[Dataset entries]
Segment Open

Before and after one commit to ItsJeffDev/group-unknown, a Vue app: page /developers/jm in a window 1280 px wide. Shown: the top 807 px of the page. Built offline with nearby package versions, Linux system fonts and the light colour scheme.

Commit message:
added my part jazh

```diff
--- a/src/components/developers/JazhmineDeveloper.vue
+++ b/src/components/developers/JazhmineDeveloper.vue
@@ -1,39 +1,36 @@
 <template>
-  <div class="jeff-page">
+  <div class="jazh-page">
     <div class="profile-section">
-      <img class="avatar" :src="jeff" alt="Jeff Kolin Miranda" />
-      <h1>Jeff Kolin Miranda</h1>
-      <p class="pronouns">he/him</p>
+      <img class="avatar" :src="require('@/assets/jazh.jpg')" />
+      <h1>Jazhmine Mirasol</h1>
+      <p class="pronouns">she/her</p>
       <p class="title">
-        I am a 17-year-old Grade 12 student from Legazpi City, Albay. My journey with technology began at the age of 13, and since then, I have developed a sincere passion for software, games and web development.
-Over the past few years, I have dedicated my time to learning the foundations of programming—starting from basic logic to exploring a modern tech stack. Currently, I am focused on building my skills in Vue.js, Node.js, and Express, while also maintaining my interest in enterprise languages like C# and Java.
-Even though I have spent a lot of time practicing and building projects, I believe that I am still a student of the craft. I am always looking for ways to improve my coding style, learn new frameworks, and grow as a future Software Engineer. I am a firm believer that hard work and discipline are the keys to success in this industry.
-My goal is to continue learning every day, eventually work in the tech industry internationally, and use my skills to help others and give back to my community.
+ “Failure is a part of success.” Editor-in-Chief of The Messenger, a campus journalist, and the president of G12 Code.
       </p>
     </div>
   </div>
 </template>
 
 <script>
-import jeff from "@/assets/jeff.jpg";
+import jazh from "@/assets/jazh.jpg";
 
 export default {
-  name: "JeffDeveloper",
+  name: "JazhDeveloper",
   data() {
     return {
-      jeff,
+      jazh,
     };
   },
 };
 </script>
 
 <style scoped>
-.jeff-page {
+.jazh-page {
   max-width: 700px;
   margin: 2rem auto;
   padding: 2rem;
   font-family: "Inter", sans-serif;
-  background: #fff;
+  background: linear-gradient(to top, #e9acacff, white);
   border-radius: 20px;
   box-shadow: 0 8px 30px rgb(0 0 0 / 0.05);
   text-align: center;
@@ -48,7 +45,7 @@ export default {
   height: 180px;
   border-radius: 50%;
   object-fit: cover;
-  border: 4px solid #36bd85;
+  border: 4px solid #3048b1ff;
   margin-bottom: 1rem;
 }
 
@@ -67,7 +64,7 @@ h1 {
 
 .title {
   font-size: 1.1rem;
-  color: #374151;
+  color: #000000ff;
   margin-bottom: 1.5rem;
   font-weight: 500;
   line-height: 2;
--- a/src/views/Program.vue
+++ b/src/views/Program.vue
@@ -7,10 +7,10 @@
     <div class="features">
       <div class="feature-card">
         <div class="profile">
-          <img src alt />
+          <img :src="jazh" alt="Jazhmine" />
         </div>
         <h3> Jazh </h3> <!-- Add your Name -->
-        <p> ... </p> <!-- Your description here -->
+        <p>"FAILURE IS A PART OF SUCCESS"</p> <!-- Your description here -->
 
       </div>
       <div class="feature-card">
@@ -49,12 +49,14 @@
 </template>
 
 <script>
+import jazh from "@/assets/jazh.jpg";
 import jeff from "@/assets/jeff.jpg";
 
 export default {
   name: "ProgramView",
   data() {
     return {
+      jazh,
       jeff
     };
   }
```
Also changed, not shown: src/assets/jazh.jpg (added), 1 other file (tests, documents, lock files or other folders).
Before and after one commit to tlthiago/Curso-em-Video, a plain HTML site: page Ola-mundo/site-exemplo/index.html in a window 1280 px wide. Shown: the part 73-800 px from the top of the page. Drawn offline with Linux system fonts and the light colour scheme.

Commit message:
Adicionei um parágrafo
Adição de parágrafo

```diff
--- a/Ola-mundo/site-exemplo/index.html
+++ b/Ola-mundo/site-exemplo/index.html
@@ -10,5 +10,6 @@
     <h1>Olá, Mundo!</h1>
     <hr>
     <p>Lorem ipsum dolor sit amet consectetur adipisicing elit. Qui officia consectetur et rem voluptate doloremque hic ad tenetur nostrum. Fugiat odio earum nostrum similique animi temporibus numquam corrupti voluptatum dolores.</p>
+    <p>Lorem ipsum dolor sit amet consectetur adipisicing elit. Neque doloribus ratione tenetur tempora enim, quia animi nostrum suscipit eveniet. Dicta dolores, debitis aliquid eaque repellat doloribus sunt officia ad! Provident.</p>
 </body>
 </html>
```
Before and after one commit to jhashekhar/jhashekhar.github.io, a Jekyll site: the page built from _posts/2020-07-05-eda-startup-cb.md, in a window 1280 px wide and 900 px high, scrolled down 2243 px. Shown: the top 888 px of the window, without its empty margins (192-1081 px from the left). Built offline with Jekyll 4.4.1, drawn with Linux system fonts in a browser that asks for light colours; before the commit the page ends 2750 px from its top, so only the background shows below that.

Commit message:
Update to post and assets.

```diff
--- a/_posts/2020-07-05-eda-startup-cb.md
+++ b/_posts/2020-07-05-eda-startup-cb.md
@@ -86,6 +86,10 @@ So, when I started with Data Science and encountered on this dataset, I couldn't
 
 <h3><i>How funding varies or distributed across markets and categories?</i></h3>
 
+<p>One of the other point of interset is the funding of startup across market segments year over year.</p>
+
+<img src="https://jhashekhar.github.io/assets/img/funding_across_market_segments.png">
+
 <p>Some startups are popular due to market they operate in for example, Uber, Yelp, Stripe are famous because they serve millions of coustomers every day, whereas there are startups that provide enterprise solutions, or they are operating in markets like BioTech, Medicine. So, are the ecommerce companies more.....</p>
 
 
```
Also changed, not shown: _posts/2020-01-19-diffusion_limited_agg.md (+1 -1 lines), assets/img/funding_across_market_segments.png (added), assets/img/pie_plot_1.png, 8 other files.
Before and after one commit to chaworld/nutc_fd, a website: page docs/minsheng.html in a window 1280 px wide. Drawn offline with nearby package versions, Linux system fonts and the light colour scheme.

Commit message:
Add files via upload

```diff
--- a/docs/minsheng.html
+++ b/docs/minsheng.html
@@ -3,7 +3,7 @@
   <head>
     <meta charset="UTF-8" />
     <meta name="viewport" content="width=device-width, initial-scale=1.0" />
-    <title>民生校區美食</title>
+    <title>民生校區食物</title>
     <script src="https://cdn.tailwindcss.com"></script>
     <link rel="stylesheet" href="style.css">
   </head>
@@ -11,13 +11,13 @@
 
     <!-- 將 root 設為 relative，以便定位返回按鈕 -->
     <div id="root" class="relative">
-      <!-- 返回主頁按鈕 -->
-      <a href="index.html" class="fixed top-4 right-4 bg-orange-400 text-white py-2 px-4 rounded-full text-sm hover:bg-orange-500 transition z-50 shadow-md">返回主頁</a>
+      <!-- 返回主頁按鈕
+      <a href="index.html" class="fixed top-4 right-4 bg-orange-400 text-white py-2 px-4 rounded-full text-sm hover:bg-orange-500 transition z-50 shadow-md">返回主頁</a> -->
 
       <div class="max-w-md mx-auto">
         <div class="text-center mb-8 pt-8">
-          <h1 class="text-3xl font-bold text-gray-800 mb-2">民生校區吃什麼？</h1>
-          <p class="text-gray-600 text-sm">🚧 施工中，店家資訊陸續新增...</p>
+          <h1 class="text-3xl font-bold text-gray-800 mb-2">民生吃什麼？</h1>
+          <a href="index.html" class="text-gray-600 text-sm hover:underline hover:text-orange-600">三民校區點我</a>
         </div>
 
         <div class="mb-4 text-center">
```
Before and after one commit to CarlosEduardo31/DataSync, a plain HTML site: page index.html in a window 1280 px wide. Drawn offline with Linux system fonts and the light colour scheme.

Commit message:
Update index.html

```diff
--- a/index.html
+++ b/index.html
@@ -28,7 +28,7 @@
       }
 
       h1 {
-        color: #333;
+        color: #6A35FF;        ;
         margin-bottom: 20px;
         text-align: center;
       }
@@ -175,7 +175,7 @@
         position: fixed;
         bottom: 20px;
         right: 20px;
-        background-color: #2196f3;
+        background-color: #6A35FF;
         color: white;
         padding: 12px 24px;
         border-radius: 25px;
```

Segment Closed

=== WHAT TO DO ===
Look through the records and gather every line containing "text".

=== SOLUTION FOR THIS PROBLEM ===
   text-align: center;
-      <a href="index.html" class="fixed top-4 right-4 bg-orange-400 text-white py-2 px-4 rounded-full text-sm hover:bg-orange-500 transition z-50 shadow-md">返回主頁</a>
+      <a href="index.html" class="fixed top-4 right-4 bg-orange-400 text-white py-2 px-4 rounded-full text-sm hover:bg-orange-500 transition z-50 shadow-md">返回主頁</a> -->
         <div class="text-center mb-8 pt-8">
-          <h1 class="text-3xl font-bold text-gray-800 mb-2">民生校區吃什麼？</h1>
-          <p class="text-gray-600 text-sm">🚧 施工中，店家資訊陸續新增...</p>
+          <h1 class="text-3xl font-bold text-gray-800 mb-2">民生吃什麼？</h1>
+          <a href="index.html" class="text-gray-600 text-sm hover:underline hover:text-orange-600">三民校區點我</a>
         <div class="mb-4 text-center">
         text-align: center;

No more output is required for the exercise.